Hedge Funds Look for Safety in Gold; JP Morgan Owns 60% of US Gold Derivatives

by on February 3, 2014 4:24 am BST

Gold has generally been categorized as a safe-haven asset, where investors head to for safety; and copper has been a play on growth, and a play on China. Now, hedge fund risk appetites are satiated as equities begin to topple on less than expected growth out of China and US corporate earnings. Money managers are beginning to dump the growth play of copper and head to gold as net-long gold positions increased a whopping 40 percent, 60,672 contracts, in the week that ended on January 28, according to data provided by the Commodity Futures Trading Commission (CFTC).

As gold pealed back from technical levels, around $1,265 per ounce, bullish bets increased by 5.5 percent with bear positioning declining 16 percent. What is interesting – thinking back to all those optimistic analysts in 2013 taking about future growth – copper longs fell 62 percent, and shorts increased by the most in 11 weeks.

The whole emerging market space has wrecked outlooks as $1.9 trillion has been erased from the value of global equities. “China rules the copper market, and it’s obvious that there are no reasons for this market to move higher as supply is ample, and demand is sluggish,” said Peter Jankovskis, co-CIO of Lisle. “Gold, on the other hand, is seeing some buying given the turmoil in many countries, but what remains to be seen is if the rally can sustain in the face of tapering,” he continued.

It has brought to light, with the help of ZeroHedge, that JP Morgan has cornered the gold market as the master manipulator owned 60 percent of all US gold derivative, $65.4 billion of the notional $108.2 billion market value. Citigroup was runner up with just over $16 billion on their books.

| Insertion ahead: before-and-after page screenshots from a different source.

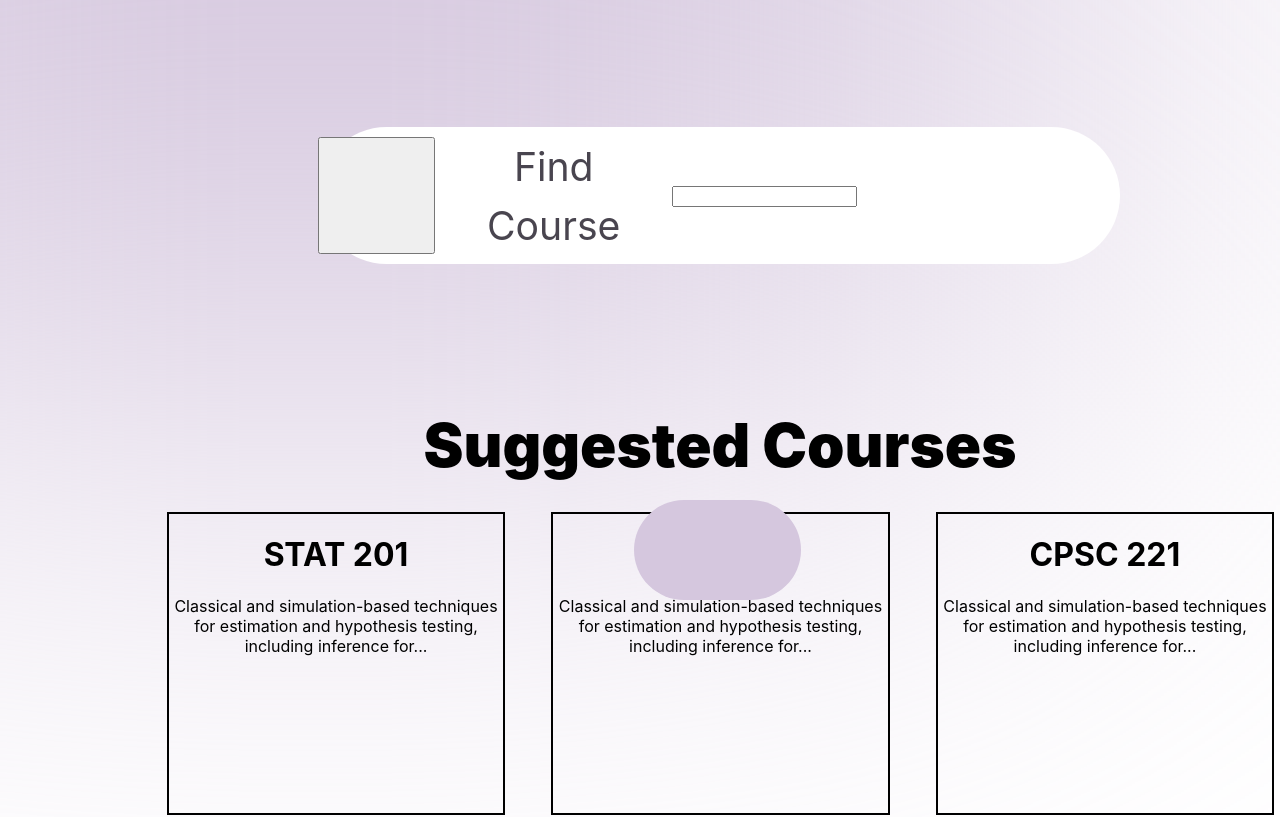
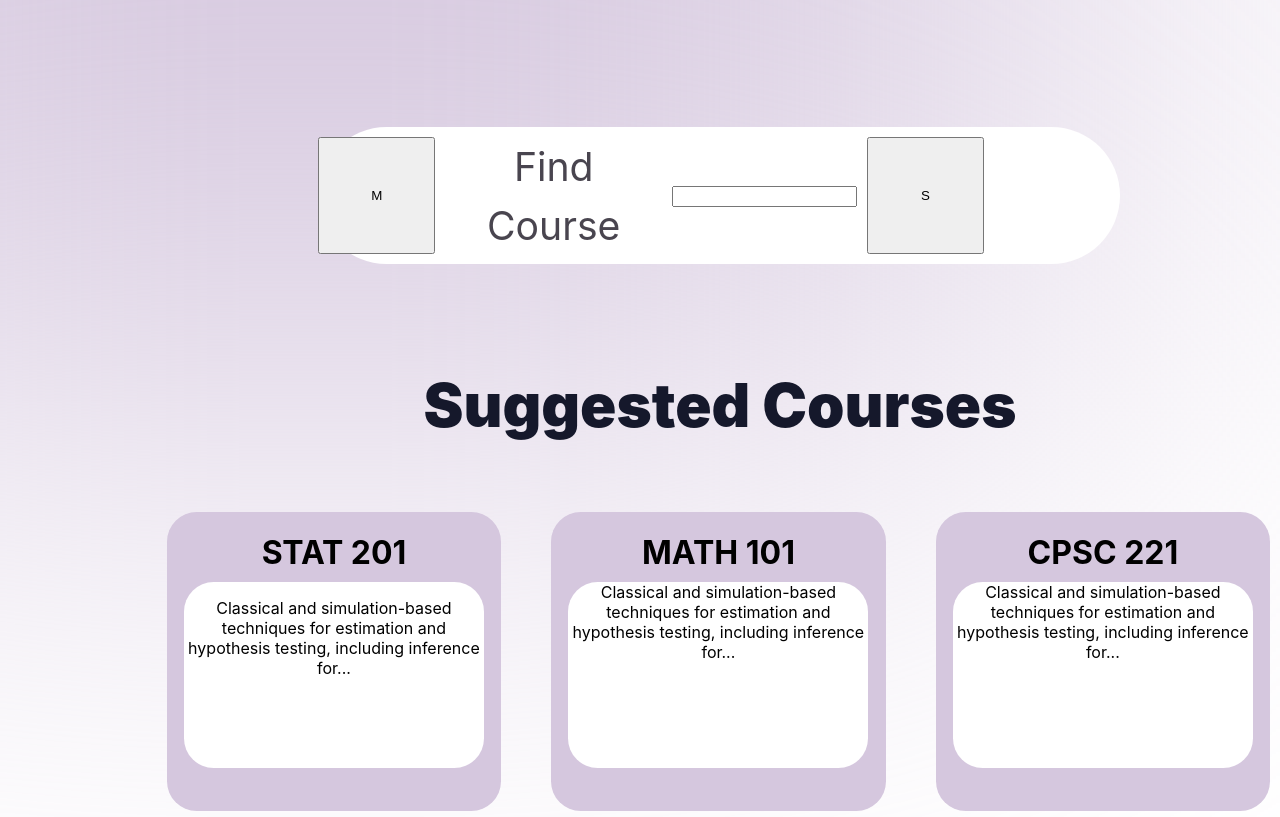
Before and after one commit to leowang801/produhacks-team1-2023, a React (Create React App) app in the folder course4you/: page /pages/courseFinder/courseFinder in a window 1280 px wide. Shown: the top 817 px of the page. Built offline with nearby package versions, Linux system fonts and the light colour scheme.

Commit message:
courses fixed

```diff
--- a/course4you/src/pages/courseFinder/courseFinder.css
+++ b/course4you/src/pages/courseFinder/courseFinder.css
@@ -68,6 +68,26 @@
     flex-grow: 0;
 }
 
+.search-button {
+    display: flex;
+    flex-direction: column;
+    justify-content: center;
+    align-items: center;
+    padding: 0px;
+    gap: 24.46px;
+
+    /* display: none; */
+    width: 117.43px;
+    height: 117.43px;
+
+
+    /* Inside auto layout */
+
+    flex: none;
+    order: 0;
+    flex-grow: 0;
+}
+
 .suggested-courses-text {
     position: absolute;
     width: 596px;
@@ -82,36 +102,82 @@
     line-height: 73px;
     /* identical to box height */
 
-    color: #000000;
+
+    color: #15182B;
 }
 
 .course1 {
-    border: 2px solid black;
+    /* border: 2px solid black;
     position: absolute;
     width: 334.05px;
     height: 298.94px;
     left: 167px;
     top: 512px;
 
-    mix-blend-mode: normal;
+    mix-blend-mode: normal; */
+    position: absolute;
+    width: 334.05px;
+    height: 298.94px;
+    left: 167px;
+    top: 512px;
+
+    background: #D5C7DE;
+    border-radius: 29.7135px;
+}
+
+.inner-box1 {
+    position: absolute;
+    width: 299.84px;
+    height: 186.38px;
+    left: 17px;
+    top: 70px;
+
+    background: #FFFFFF;
+    border-radius: 29.7135px;
 }
 
 .course2 {
-    border: 2px solid black;
     position: absolute;
     width: 334.05px;
     height: 298.94px;
     left: 551.47px;
     top: 512px;
+
+    background: #D5C7DE;
+    border-radius: 29.7135px;
+}
+
+.inner-box2 {
+    position: absolute;
+    width: 299.84px;
+    height: 186.38px;
+    left: 17px;
+    top: 70px;
+
+    background: #FFFFFF;
+    border-radius: 29.7135px;
 }
 
 .course3 {
-    border: 2px solid black;
     position: absolute;
     width: 334.05px;
     height: 298.94px;
     left: 935.95px;
     top: 512px;
+
+    background: #D5C7DE;
+    border-radius: 29.7135px;
+}
+
+.inner-box3 {
+    position: absolute;
+    width: 299.84px;
+    height: 186.38px;
+    left: 17px;
+    top: 70px;
+
+    background: #FFFFFF;
+    border-radius: 29.7135px;
 }
 
 /* .class1 {
@@ -198,7 +264,7 @@
     width: 167px;
     height: 99.67px;
     left: 634px;
-    top: 500px;
+    top: 881px;
 
     background: #D5C7DE;
     border-radius: 191.667px;
--- a/course4you/src/pages/courseFinder/courseFinder.js
+++ b/course4you/src/pages/courseFinder/courseFinder.js
@@ -12,7 +12,7 @@ export default function CourseFinder() {
 
             <div className = 'search'>
                 <button className='button1'>
-
+                    M
                 </button>
                 <label
                   className="search-text"
@@ -31,21 +31,26 @@ export default function CourseFinder() {
                     className="course-input"
                     />
                 </div>
+                <button className='search-button'>
+                    S
+                </button>
             </div>
 
-            <h1 className='suggested-courses-text'>
+            <div className='suggested-courses-text'>
                 Suggested Courses
-            </h1>
+            </div>
 
             <div className='course1'>
                 <h1 className='class1'>
                     STAT 201
                 </h1>
-                <div className='text'>
+                <div className='inner-box1'>
+                    <p>
                     Classical and simulation-based
                     techniques for estimation and
                     hypothesis testing, including
                     inference for...
+                    </p>
                 </div>
             </div>
 
@@ -53,7 +58,7 @@ export default function CourseFinder() {
                 <h1 className='class2'>
                     MATH 101
                 </h1>
-                <div className='text'>
+                <div className='inner-box2'>
                 Classical and simulation-based
                 techniques for estimation and
                 hypothesis testing, including
@@ -65,7 +70,7 @@ export default function CourseFinder() {
                 <h1 className='class3'>
                     CPSC 221
                 </h1>
-                <div className='text'>
+                <div className='inner-box3'>
                 Classical and simulation-based
                 techniques for estimation and
                 hypothesis testing, including
@@ -73,14 +78,12 @@ export default function CourseFinder() {
                 </div>
             </div>
 
-            <div className='profile-button'>
             <button
             type='submit'
             //onClick={onSubmit}
             className="profile-button">
                 Profile
             </button>
-            </div>
 
         </div>
         </>
```
Lines whose indentation alone changed are shown as unchanged.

Last time JP Morgan owned the majority of a market was when trader Bruno Iksil, the London Whale and known for extremely large positioning, had an oversize position in  CDX IG 9, a credit default swap index. When his position was known and fundamentals began to change, traders (even some within JP Morgan) began to trade against Iksil, and Iksil’s position ultimately cost JP Morgan over $6 billion in losses.